Records shown below:

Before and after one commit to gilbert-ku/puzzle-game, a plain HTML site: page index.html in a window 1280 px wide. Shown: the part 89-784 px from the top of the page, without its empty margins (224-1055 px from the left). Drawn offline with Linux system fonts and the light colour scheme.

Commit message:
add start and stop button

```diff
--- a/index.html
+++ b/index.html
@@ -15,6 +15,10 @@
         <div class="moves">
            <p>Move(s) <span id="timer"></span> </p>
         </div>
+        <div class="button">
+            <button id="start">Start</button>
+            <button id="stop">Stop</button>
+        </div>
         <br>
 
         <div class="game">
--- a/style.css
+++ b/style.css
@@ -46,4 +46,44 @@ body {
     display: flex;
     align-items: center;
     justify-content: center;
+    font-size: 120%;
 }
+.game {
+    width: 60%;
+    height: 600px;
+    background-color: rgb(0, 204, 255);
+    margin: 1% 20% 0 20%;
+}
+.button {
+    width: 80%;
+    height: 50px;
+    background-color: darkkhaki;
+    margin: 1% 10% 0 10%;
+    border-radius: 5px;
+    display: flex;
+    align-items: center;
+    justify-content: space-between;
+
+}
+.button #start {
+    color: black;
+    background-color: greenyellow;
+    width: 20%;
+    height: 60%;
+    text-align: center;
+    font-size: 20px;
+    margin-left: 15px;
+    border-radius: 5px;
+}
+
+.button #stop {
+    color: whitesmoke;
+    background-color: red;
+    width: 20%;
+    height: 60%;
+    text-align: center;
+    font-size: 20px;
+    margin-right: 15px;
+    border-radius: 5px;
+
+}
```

End of Records shown.

What is expected —
Each line of the listing is to be output verbatim.

Exercise result —
Before and after one commit to gilbert-ku/puzzle-game, a plain HTML site: page index.html in a window 1280 px wide. Shown: the part 89-784 px from the top of the page, without its empty margins (224-1055 px from the left). Drawn offline with Linux system fonts and the light colour scheme.

Commit message:
add start and stop button

```diff
--- a/index.html
+++ b/index.html
@@ -15,6 +15,10 @@
         <div class="moves">
            <p>Move(s) <span id="timer"></span> </p>
         </div>
+        <div class="button">
+            <button id="start">Start</button>
+            <button id="stop">Stop</button>
+        </div>
         <br>
 
         <div class="game">
--- a/style.css
+++ b/style.css
@@ -46,4 +46,44 @@ body {
     display: flex;
     align-items: center;
     justify-content: center;
+    font-size: 120%;
 }
+.game {
+    width: 60%;
+    height: 600px;
+    background-color: rgb(0, 204, 255);
+    margin: 1% 20% 0 20%;
+}
+.button {
+    width: 80%;
+    height: 50px;
+    background-color: darkkhaki;
+    margin: 1% 10% 0 10%;
+    border-radius: 5px;
+    display: flex;
+    align-items: center;
+    justify-content: space-between;
+
+}
+.button #start {
+    color: black;
+    background-color: greenyellow;
+    width: 20%;
+    height: 60%;
+    text-align: center;
+    font-size: 20px;
+    margin-left: 15px;
+    border-radius: 5px;
+}
+
+.button #stop {
+    color: whitesmoke;
+    background-color: red;
+    width: 20%;
+    height: 60%;
+    text-align: center;
+    font-size: 20px;
+    margin-right: 15px;
+    border-radius: 5px;
+
+}
```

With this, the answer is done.